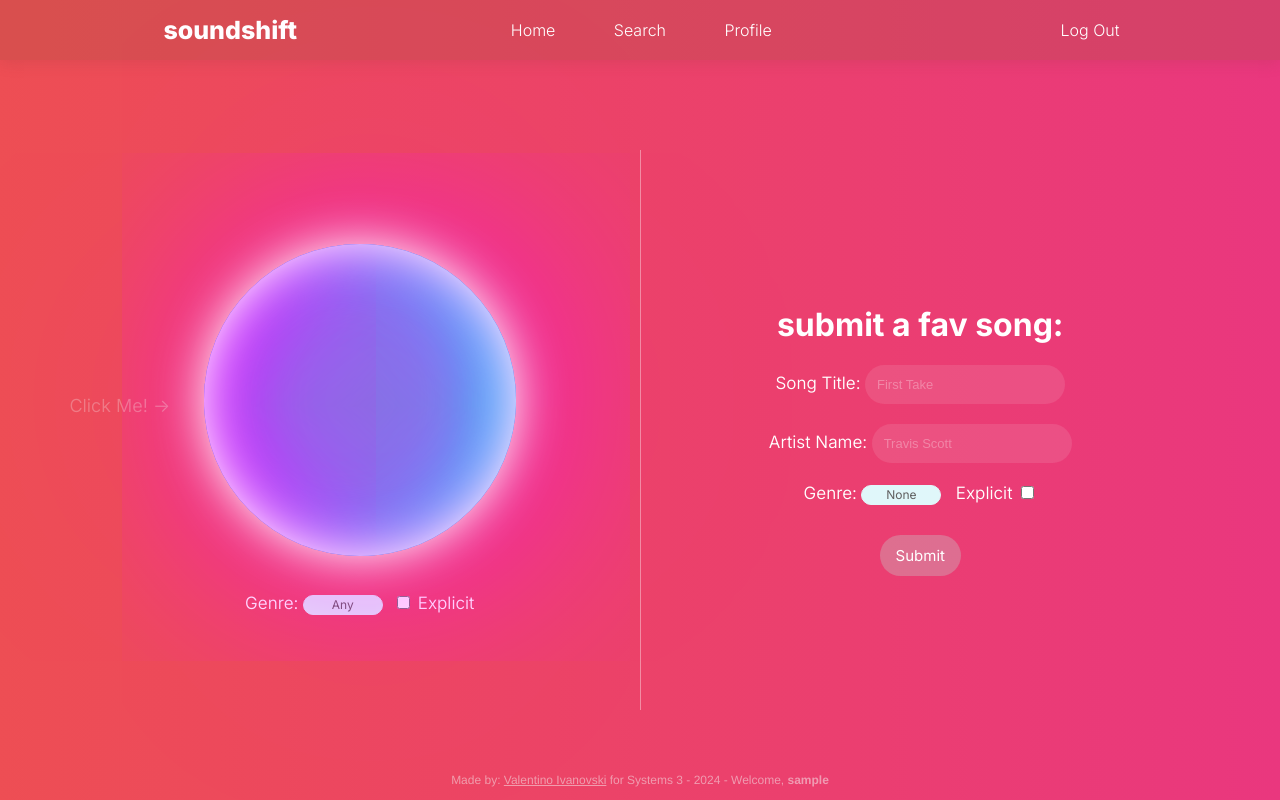
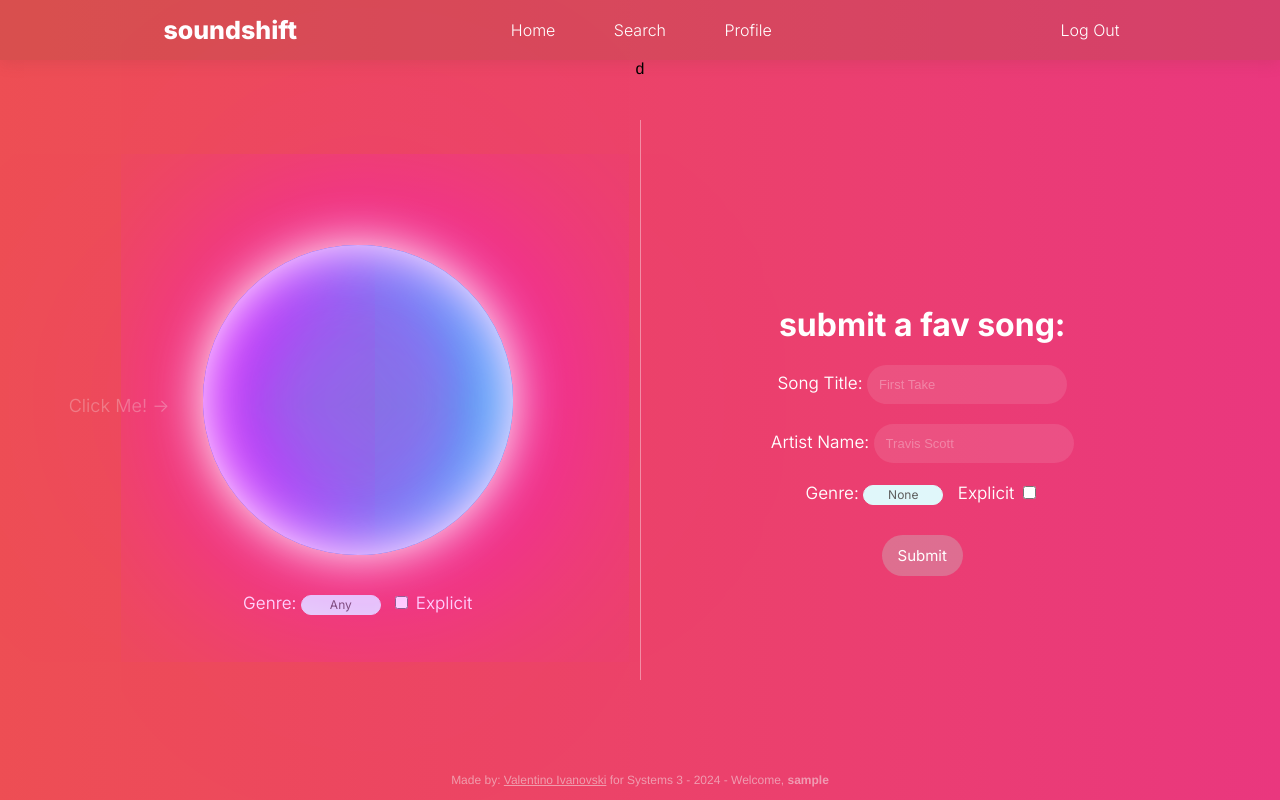
Before and after one commit to valentino-ivanovski/Soundshift, a Node server app: page /mainpage in a window 1280 px wide. Run offline with Node 20, Linux system fonts and the light colour scheme; the visitor is signed in with stand-in values (Sample User, id 1).

Commit message:
Divider centered

```diff
--- a/server/views/mainpage.ejs
+++ b/server/views/mainpage.ejs
@@ -64,7 +64,7 @@
                 </div>
                 <div class="divider">
 
-                </div>
+                </div>d
                 <div class="right-side">
                     <div class="square-inner">
                         <div class="square-innermore" id="song-info-container">
--- a/server/views/stylesheets/mainpageStyle.css
+++ b/server/views/stylesheets/mainpageStyle.css
@@ -431,7 +431,10 @@ body {
     width: 1px;
     background-color: #ffffff64;
     height: 70%;
-    margin-top: 90px;
+    position: absolute;
+    top: 50%;
+    left: 50%;
+    transform: translate(-50%, -50%);
 }
 
 @keyframes moveLeftRight {
```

PROMPT
Go through the data and gather every line that holds "mainpageStyle".

TASK ANSWER
--- a/server/views/stylesheets/mainpageStyle.css
+++ b/server/views/stylesheets/mainpageStyle.css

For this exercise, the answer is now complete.